• MATERIAL FOR THIS EXERCISE
[Start of Attachment]

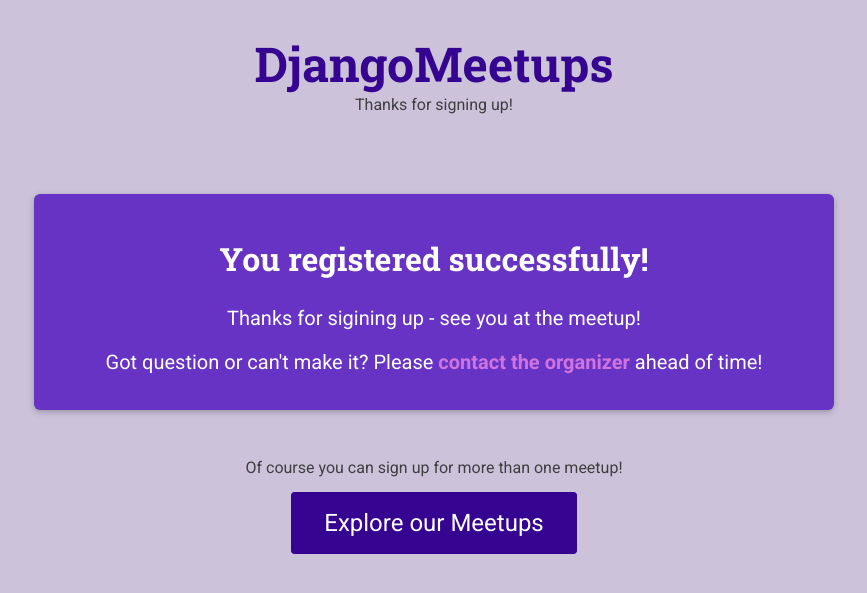
After one commit to Lawrrr/django-course-meetup, a Django app: template meetups/templates/meetups/registration-success.html in a window 1280 px wide. The commit adds this page. Shown: the top 593 px of the page, without its empty margins (206-1073 px from the left). Run offline with Django 3.2, Linux system fonts and the light colour scheme; the template is opened without the code that fills it, so the values that code supplies are empty.

Commit message:
Form Registration

```diff
--- /dev/null
+++ b/meetups/static/meetups/styles/registration-confirmation.css
@@ -0,0 +1,37 @@
+main {
+  text-align: center;
+}
+
+#confirmation {
+  max-width: 50rem;
+  margin: 3rem auto;
+  box-shadow: 0 2px 6px rgba(0, 0, 0, 0.25);
+  padding: 1rem;
+  background-color: #6633c4;
+  border-radius: 6px;
+  color: white
+}
+
+#confirmation h2 {
+  color: inherit;
+  font-size: 2rem;
+}
+
+#confirmation p {
+  font-size: 1.25rem;
+}
+
+#confirmation p a {
+  color: #cf74df;
+  text-decoration: none;
+  font-weight: bold;
+}
+
+#continue p {
+  margin: 2rem 0;
+}
+
+#continue .btn {
+  font-size: 1.5rem;
+  padding: 1rem 2rem;
+}
--- /dev/null
+++ b/meetups/templates/meetups/registration-success.html
@@ -0,0 +1,25 @@
+{% extends 'meetups/base.html' %}
+
+{% load static %}
+
+{% block title %}You registered successfully!{% endblock  %}
+
+{% block site_css %}
+  <link rel="stylesheet" href="{% static 'meetups/styles/registration-confirmation.css' %}">
+{% endblock  %}
+
+{% block main_heading %}
+  Thanks for signing up!
+{% endblock  %}
+
+{% block main_body %}
+  <section id="confirmation">
+    <h2>You registered successfully!</h2>
+    <p>Thanks for sigining up - see you at the meetup!</p>
+    <p>Got question or can't make it? Please <a href="">contact the organizer</a> ahead of time!</p>
+  </section>
+  <section id="continue">
+    <p>Of course you can sign up for more than one meetup!</p>
+    <p><a href="/meetups" class="btn">Explore our Meetups</a></p>
+  </section>
+{% endblock  %}
```
Also changed, not shown: meetups/forms.py (added, +8 -0 lines), meetups/templates/meetups/meetup-details.html (+9 -1 lines), meetups/urls.py (+6 -2 lines), meetups/views.py (+22 -3 lines).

[End of Attachment]

• ASSIGNMENT
Your job is to repeat every entry exactly, keeping all pictures out of the copy.

• WRITTEN RESPONSE
After one commit to Lawrrr/django-course-meetup, a Django app: template meetups/templates/meetups/registration-success.html in a window 1280 px wide. The commit adds this page. Shown: the top 593 px of the page, without its empty margins (206-1073 px from the left). Run offline with Django 3.2, Linux system fonts and the light colour scheme; the template is opened without the code that fills it, so the values that code supplies are empty.

Commit message:
Form Registration

```diff
--- /dev/null
+++ b/meetups/static/meetups/styles/registration-confirmation.css
@@ -0,0 +1,37 @@
+main {
+  text-align: center;
+}
+
+#confirmation {
+  max-width: 50rem;
+  margin: 3rem auto;
+  box-shadow: 0 2px 6px rgba(0, 0, 0, 0.25);
+  padding: 1rem;
+  background-color: #6633c4;
+  border-radius: 6px;
+  color: white
+}
+
+#confirmation h2 {
+  color: inherit;
+  font-size: 2rem;
+}
+
+#confirmation p {
+  font-size: 1.25rem;
+}
+
+#confirmation p a {
+  color: #cf74df;
+  text-decoration: none;
+  font-weight: bold;
+}
+
+#continue p {
+  margin: 2rem 0;
+}
+
+#continue .btn {
+  font-size: 1.5rem;
+  padding: 1rem 2rem;
+}
--- /dev/null
+++ b/meetups/templates/meetups/registration-success.html
@@ -0,0 +1,25 @@
+{% extends 'meetups/base.html' %}
+
+{% load static %}
+
+{% block title %}You registered successfully!{% endblock  %}
+
+{% block site_css %}
+  <link rel="stylesheet" href="{% static 'meetups/styles/registration-confirmation.css' %}">
+{% endblock  %}
+
+{% block main_heading %}
+  Thanks for signing up!
+{% endblock  %}
+
+{% block main_body %}
+  <section id="confirmation">
+    <h2>You registered successfully!</h2>
+    <p>Thanks for sigining up - see you at the meetup!</p>
+    <p>Got question or can't make it? Please <a href="">contact the organizer</a> ahead of time!</p>
+  </section>
+  <section id="continue">
+    <p>Of course you can sign up for more than one meetup!</p>
+    <p><a href="/meetups" class="btn">Explore our Meetups</a></p>
+  </section>
+{% endblock  %}
```
Also changed, not shown: meetups/forms.py (added, +8 -0 lines), meetups/templates/meetups/meetup-details.html (+9 -1 lines), meetups/urls.py (+6 -2 lines), meetups/views.py (+22 -3 lines).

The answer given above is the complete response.